While on the surface it may appear to be a cash grab to just sell more play sets, The Lego Movie tries to capture the creative spirit of every kid—and kid at heart. And, well… IT’S AMAZING. SERIOUSLY. AMAZING.
The Lego Movie is written and directed by Phil Lord and Chris Miller, the guys behind Cloudy with a Chance of Meatballs and 21 Jump Street. In terms of story, it’s about as cookie-cutter as they come: an ordinary guy must rise against the odds to beat an evil villain, joined by a ragtag group of friends. The specifics, however, are especially goofy and perfectly befitting a movie made entirely of Lego bricks. The cast of characters is brought to life by a ridiculously stacked group of voice actors: Chris Pratt, Alison Brie, Nick Offerman, Liam Neeson, Morgan Freeman, Will Ferrell, Charlie Day, Will Arnett, Channing Tatum, Jonah Hill, Elizabeth Banks… I could keep going. They’re all impeccably cast and it’s easy to forget that you’re watching little plastic people. Side note: can we get Will Arnett to replace Ben Affleck as Batman? Please?
But what’s so surprising about The Lego Movie is that it refuses to conform to expectations. Lord and Miller could have easily made a feature-length Lego commercial and it still would have been a massive success. How ironic, then, that The Lego Movie has surprisingly deep, self-aware insights into consumerist culture and how we, as people, interact with toys and each other. There are some moments that are really quite thought provoking and even sad. The last animated movie to affect me this deeply was probably How To Train Your Dragon.

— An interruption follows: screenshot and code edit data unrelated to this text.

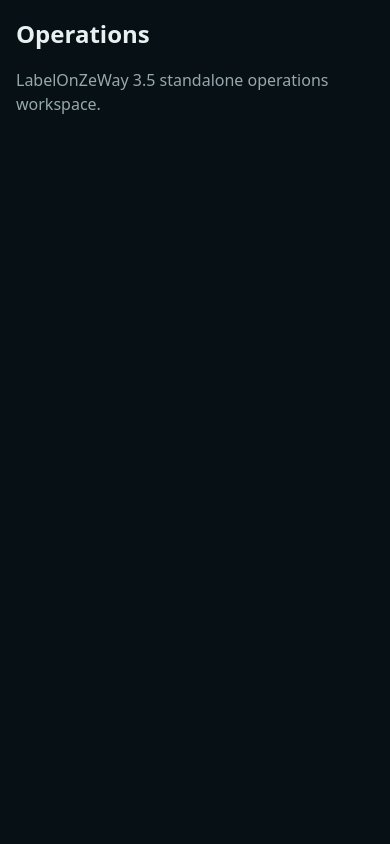
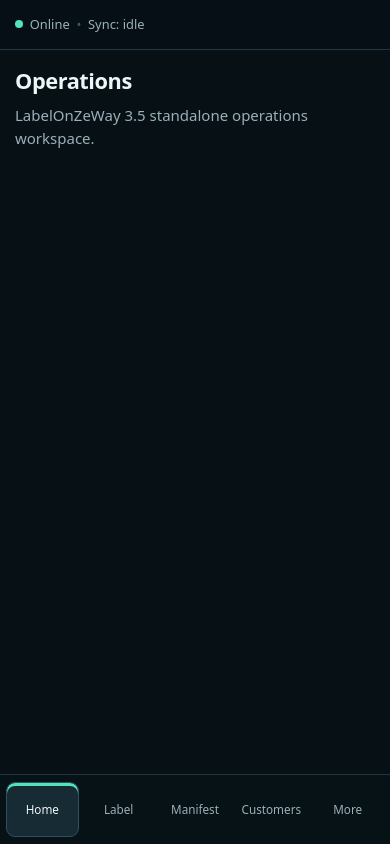
Before and after one commit to zinx3157/LabelOnZeWay-3.5, a website with bundled scripts: page index.html in a window 390 px wide. Built offline with nearby package versions, Linux system fonts and the light colour scheme.

Commit message:
feat: add unified responsive application shell

```diff
--- a/src/app/bootstrap.js
+++ b/src/app/bootstrap.js
@@ -2,6 +2,7 @@
 import { createRouter } from './router.js';
 import { createModules } from '../modules/index.js';
 import { createServices } from '../services/index.js';
+import { createShell } from '../components/shell.js';
 
 export async function bootstrap(root) {
   if (!(root instanceof HTMLElement)) throw new Error('App root is required');
@@ -14,7 +15,8 @@
   const render = () => {
     const state = store.getState();
     const module = modules[state.route] || modules.home;
-    root.replaceChildren(module.render(state));
+    const content = module.render(state);
+    root.replaceChildren(createShell({ state, navigate: router.navigate, content }));
   };
 
   store.subscribe(render);
--- /dev/null
+++ b/src/components/shell.js
@@ -0,0 +1,64 @@
+const PRIMARY = [
+  ['home','Home'],['label','New Label'],['manifest','Manifest'],['batch','Batch'],['tracking','Tracking'],['customers','Customers']
+];
+const SECONDARY = [
+  ['archive','Archive'],['reconciliation','Reconciliation'],['reports','Reports'],['profiles','Profiles'],['settings','Settings']
+];
+
+function navButton(route, label, active, navigate) {
+  const button = document.createElement('button');
+  button.type = 'button';
+  button.className = `nav-item${active === route ? ' is-active' : ''}`;
+  button.dataset.route = route;
+  button.textContent = label;
+  button.addEventListener('click', () => navigate(route));
+  return button;
+}
+
+export function createShell({ state, navigate, content }) {
+  const shell = document.createElement('div');
+  shell.className = 'app-shell';
+
+  const sidebar = document.createElement('aside');
+  sidebar.className = 'sidebar';
+
+  const brand = document.createElement('div');
+  brand.className = 'brand';
+  brand.innerHTML = '<strong>LabelOnZeWay</strong><span>3.5</span>';
+
+  const primary = document.createElement('nav');
+  primary.className = 'nav-primary';
+  primary.setAttribute('aria-label','Primary');
+  PRIMARY.forEach(([route,label]) => primary.append(navButton(route,label,state.route,navigate)));
+
+  const secondary = document.createElement('nav');
+  secondary.className = 'nav-secondary';
+  secondary.setAttribute('aria-label','Secondary');
+  SECONDARY.forEach(([route,label]) => secondary.append(navButton(route,label,state.route,navigate)));
+
+  sidebar.append(brand, primary, secondary);
+
+  const main = document.createElement('div');
+  main.className = 'app-main';
+
+  const header = document.createElement('header');
+  header.className = 'topbar';
+  const status = document.createElement('div');
+  status.className = 'status-line';
+  status.innerHTML = `<span class="status-dot ${state.online ? 'is-online' : 'is-offline'}"></span><span>${state.online ? 'Online' : 'Offline'}</span><span class="status-sep">•</span><span>Sync: ${state.sync.status}</span>`;
+  header.append(status);
+
+  const stage = document.createElement('main');
+  stage.className = 'stage';
+  stage.append(content);
+
+  const mobileNav = document.createElement('nav');
+  mobileNav.className = 'mobile-nav';
+  mobileNav.setAttribute('aria-label','Mobile');
+  [['home','Home'],['label','Label'],['manifest','Manifest'],['customers','Customers'],['settings','More']]
+    .forEach(([route,label]) => mobileNav.append(navButton(route,label,state.route,navigate)));
+
+  main.append(header, stage, mobileNav);
+  shell.append(sidebar, main);
+  return shell;
+}
--- a/src/styles/app.css
+++ b/src/styles/app.css
@@ -1,7 +1,39 @@
 * { box-sizing: border-box; }
-html, body { margin: 0; min-height: 100%; background: var(--bg); color: var(--text); font: 16px/1.5 system-ui, sans-serif; }
+html, body { margin: 0; min-height: 100%; background: var(--bg); color: var(--text); font: 15px/1.5 system-ui, -apple-system, BlinkMacSystemFont, 'Segoe UI', sans-serif; }
+body { min-width: 320px; }
 button, input, select, textarea { font: inherit; }
+button { color: inherit; }
 #app { min-height: 100vh; }
-.screen { max-width: 1200px; margin: 0 auto; padding: clamp(1rem, 3vw, 2rem); }
-.screen h1 { margin: 0 0 var(--space-2); font-size: clamp(1.5rem, 3vw, 2.25rem); }
-.screen p { color: var(--muted); }
+
+.app-shell { min-height: 100vh; display: grid; grid-template-columns: var(--sidebar) minmax(0,1fr); }
+.sidebar { position: sticky; top: 0; height: 100vh; padding: 1rem; border-right: 1px solid var(--border); background: linear-gradient(180deg,var(--surface),#081318); display: flex; flex-direction: column; gap: 1rem; }
+.brand { display: flex; align-items: baseline; justify-content: space-between; gap: .5rem; padding: .75rem; }
+.brand strong { font-size: 1.05rem; letter-spacing: .01em; }
+.brand span { color: var(--accent); font-weight: 700; font-size: .8rem; }
+.nav-primary,.nav-secondary { display: grid; gap: .35rem; }
+.nav-secondary { margin-top: auto; padding-top: 1rem; border-top: 1px solid var(--border); }
+.nav-item { width: 100%; border: 1px solid transparent; border-radius: var(--radius-sm); background: transparent; color: var(--muted); text-align: left; padding: .72rem .8rem; cursor: pointer; }
+.nav-item:hover,.nav-item:focus-visible { background: var(--surface-2); color: var(--text); outline: none; }
+.nav-item.is-active { color: var(--text); border-color: var(--border-strong); background: var(--surface-3); box-shadow: inset 3px 0 0 var(--accent); }
+.app-main { min-width: 0; display: grid; grid-template-rows: auto 1fr; }
+.topbar { min-height: 58px; display: flex; align-items: center; justify-content: flex-end; padding: .75rem 1.2rem; border-bottom: 1px solid var(--border); background: rgba(6,16,21,.92); }
+.status-line { display: flex; align-items: center; gap: .45rem; color: var(--muted); font-size: .86rem; }
+.status-dot { width: 8px; height: 8px; border-radius: 50%; background: var(--danger); }
+.status-dot.is-online { background: var(--accent); }
+.status-sep { opacity: .45; }
+.stage { min-width: 0; padding: clamp(1rem,2vw,1.75rem); }
+.screen { max-width: 1440px; margin: 0 auto; }
+.screen h1 { margin: 0 0 .45rem; font-size: clamp(1.45rem,2.5vw,2rem); letter-spacing: -.02em; }
+.screen p { margin: 0; color: var(--muted); }
+.mobile-nav { display: none; }
+
+@media (max-width: 820px) {
+  .app-shell { display: block; min-height: 100dvh; }
+  .sidebar { display: none; }
+  .app-main { min-height: 100dvh; padding-bottom: calc(var(--mobile-nav) + env(safe-area-inset-bottom)); }
+  .topbar { min-height: 50px; padding: .6rem 1rem; justify-content: flex-start; }
+  .stage { padding: 1rem; }
+  .mobile-nav { position: fixed; z-index: 20; left: 0; right: 0; bottom: 0; min-height: var(--mobile-nav); padding: .45rem max(.4rem,env(safe-area-inset-right)) calc(.45rem + env(safe-area-inset-bottom)) max(.4rem,env(safe-area-inset-left)); border-top: 1px solid var(--border); background: rgba(8,19,24,.97); display: grid; grid-template-columns: repeat(5,1fr); gap: .25rem; }
+  .mobile-nav .nav-item { text-align: center; padding: .7rem .25rem; font-size: .78rem; }
+  .mobile-nav .nav-item.is-active { box-shadow: inset 0 3px 0 var(--accent); }
+}
--- a/src/styles/tokens.css
+++ b/src/styles/tokens.css
@@ -1,15 +1,26 @@
 :root {
   color-scheme: dark;
-  --bg: #071014;
-  --surface: #0d181d;
-  --surface-2: #122127;
-  --text: #e8f0f2;
-  --muted: #96a8ae;
-  --accent: #55e6c1;
-  --border: #24363d;
+  --bg: #061015;
+  --surface: #0b171d;
+  --surface-2: #102129;
+  --surface-3: #162b34;
+  --text: #edf5f7;
+  --muted: #9bb0b7;
+  --accent: #52e2bc;
+  --accent-strong: #77f3d2;
+  --danger: #ff7d7d;
+  --warning: #f1c86a;
+  --border: #203640;
+  --border-strong: #31505d;
+  --shadow: 0 18px 50px rgba(0,0,0,.24);
+  --radius-sm: 9px;
   --radius: 14px;
+  --radius-lg: 20px;
   --space-1: .5rem;
   --space-2: .75rem;
   --space-3: 1rem;
   --space-4: 1.5rem;
+  --space-5: 2rem;
+  --sidebar: 228px;
+  --mobile-nav: 70px;
 }
```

The Lego Movie is in love with its central building block (pun intended), and that attitude comes through in every aspect of the movie. The obsessive attention to detail would have been enough to elevate it above the usual animated fare, but its nostalgic, charming core makes the movie downright remarkable. To all who had shelves and shelves of plastic bricks in their bedrooms when they were children: you will not be disappointed.